lnf is right, there’s a lot of rinse, wash, and repeat on these sites. So let’s add something new. I’d say some culprits are: 1) Not enough water (to drink) and veggies. 2) When you take out braids with extensions, your hair may have grown a lot but you can also lose a lot just by combing the lint/dirt that accumulates near where the extension part began. So handle your hair with care. 3) Stress 4) Even with wigs and weaves, it may grow or it may not but I have found that my hair needs AIR. It needs to… Read more »

‘Hair upset and confused.’ LOL!

I too am a ‘hair watcher,’ and nothing bothers me more than to see little girls wearing braided extensions that not only are obviously past due for taking out, but their edges are non-existent! It looks even worse when the hair is full of ‘grease’ and contains more hardware (barretts, bows, ribbons, etc.) than they have actual hair in which to hold.


AHAHA the hardware got me lmao


2nd that


“6) Using too many products at one time. Hair confused and upset.”



The braids thing is true! I just took my twists out Monday and after chopping my braids off too much and trying to detangle it I noticed how thin my hair felt and significantly shorter it was.

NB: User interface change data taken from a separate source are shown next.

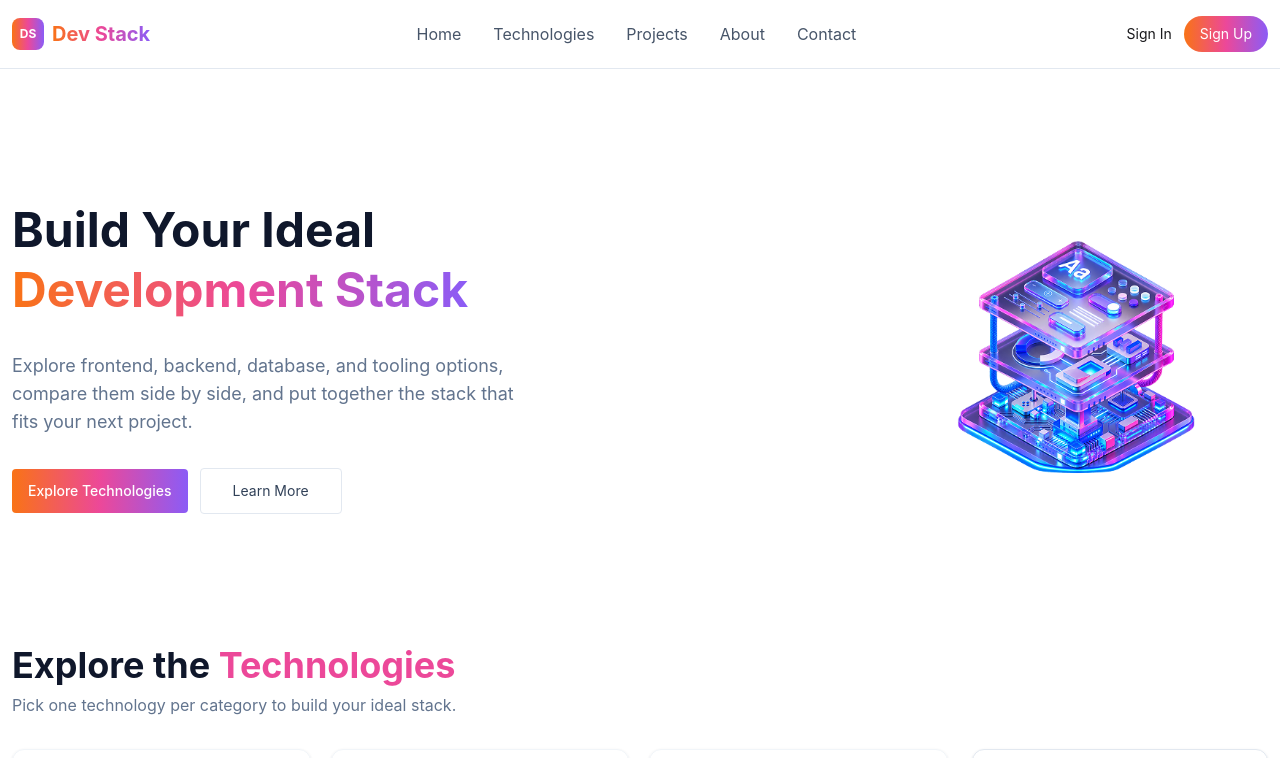
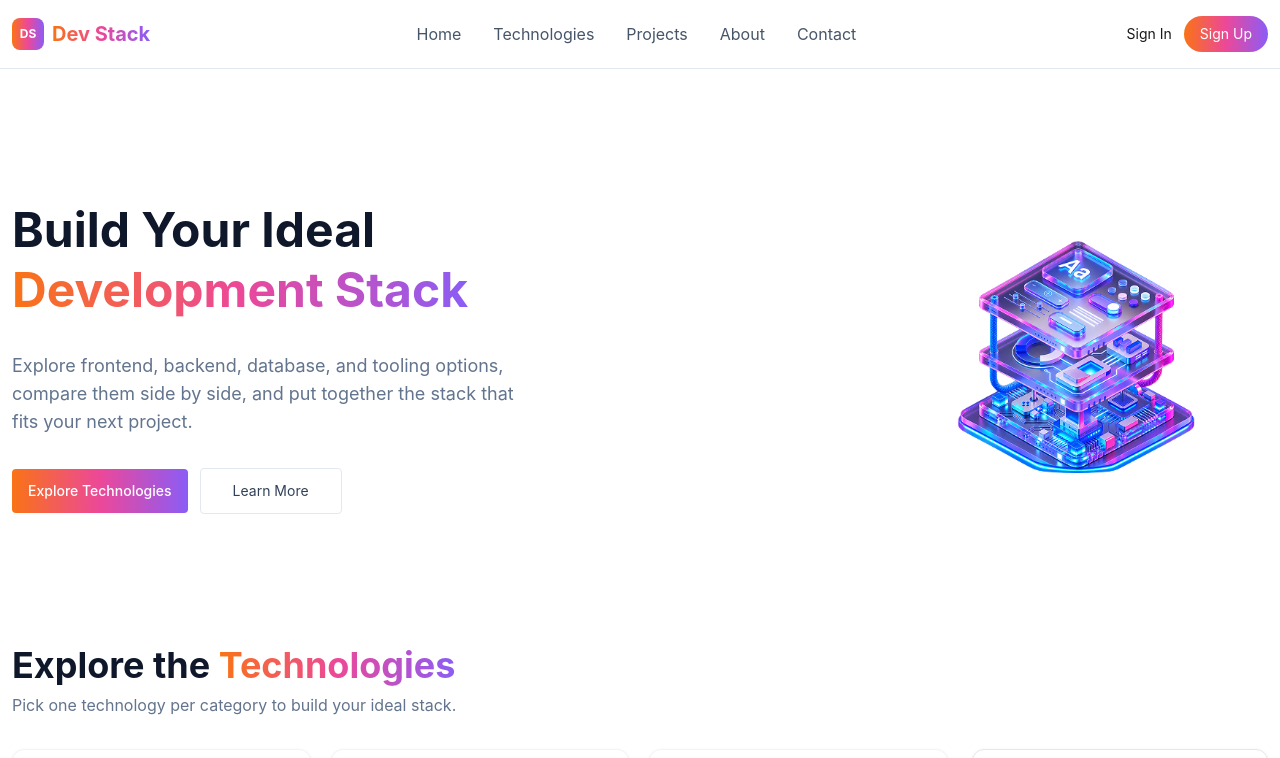
Before and after one commit to foysaliio/Dev-Stack, a React (Vite) app: page / in a window 1280 px wide. Shown: the top 758 px of the page. Built offline with nearby package versions, Linux system fonts and the light colour scheme.

Commit message:
refactor: modify technologies heading text gradient

```diff
--- a/src/components/Technologies.tsx
+++ b/src/components/Technologies.tsx
@@ -94,7 +94,8 @@ const Technologies = ({ technologiesPromise }: TechnologiesProps) => {
             className="text-2xl lg:text-4xl
               font-bold text-slate-900"
           >
-            Explore the <span className="text-[#EC4899]">Technologies</span>
+            Explore the{" "}
+            <span className="brand-gradient-text">Technologies</span>
           </h2>
 
           <p className="text-sm lg:text-base text-slate-500">
```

I thought exactly the same thing ,however these issues are affecting the black community more so is until we learn out lesson then I don’t mind. I had a problem with heat and mild heat damage changed my mind real fast! Lol I have experienced a lot of the points mentioned and hope to not go through that again.


Heat is a chemical?… What is the chemical composition of hot air (that is different from cold air)? I know the chemical in perms tends to be lye (sodium hydroxide) but how is heat a chemical?


I love this post! Everything I need to hear and know, THANK YOU!!!


Traction alopecia is REAL, y’all.

I can’t count how many associates, co-workers, strangers, etc I see that has that “facelift” ponytail they don’t wanna give up, and their edges are paying for it. And lets not talk about the women who get microbraids back-to-back and has a hairline pushed back to nearly the crown. When your hair starts BEHIND your ear, you have an issue on your hands.

I kid you not, I saw, well see….a particular woman who wears a ponytail everyday who has alopecia in the front. One day it appeared as if her hairline had even been bleeding at one point! When I was a teenager I had a mild case of traction alopecia from wearing tight ponys (relaxed). I wore swoop bangs on the side that had the problem for no traction and it cleared right up! Also I got braids a few months ago, I believe there is a very small spot where my hair came out because of them – no more… Read more »

LOL….absolutely. I just wonder when the individual will realize that its a problem. If I can visibly see that your pony tail is tight…then its wayyyyy to tight. It should never get (besides in medical situations) that the hair is just all gone. Thinning should be a sign!


I’d say most, if not all of these, are known and known well. I can’t go to a black hair site without seeing one of these “don’t’s”. I enjoyed the authors play on words though.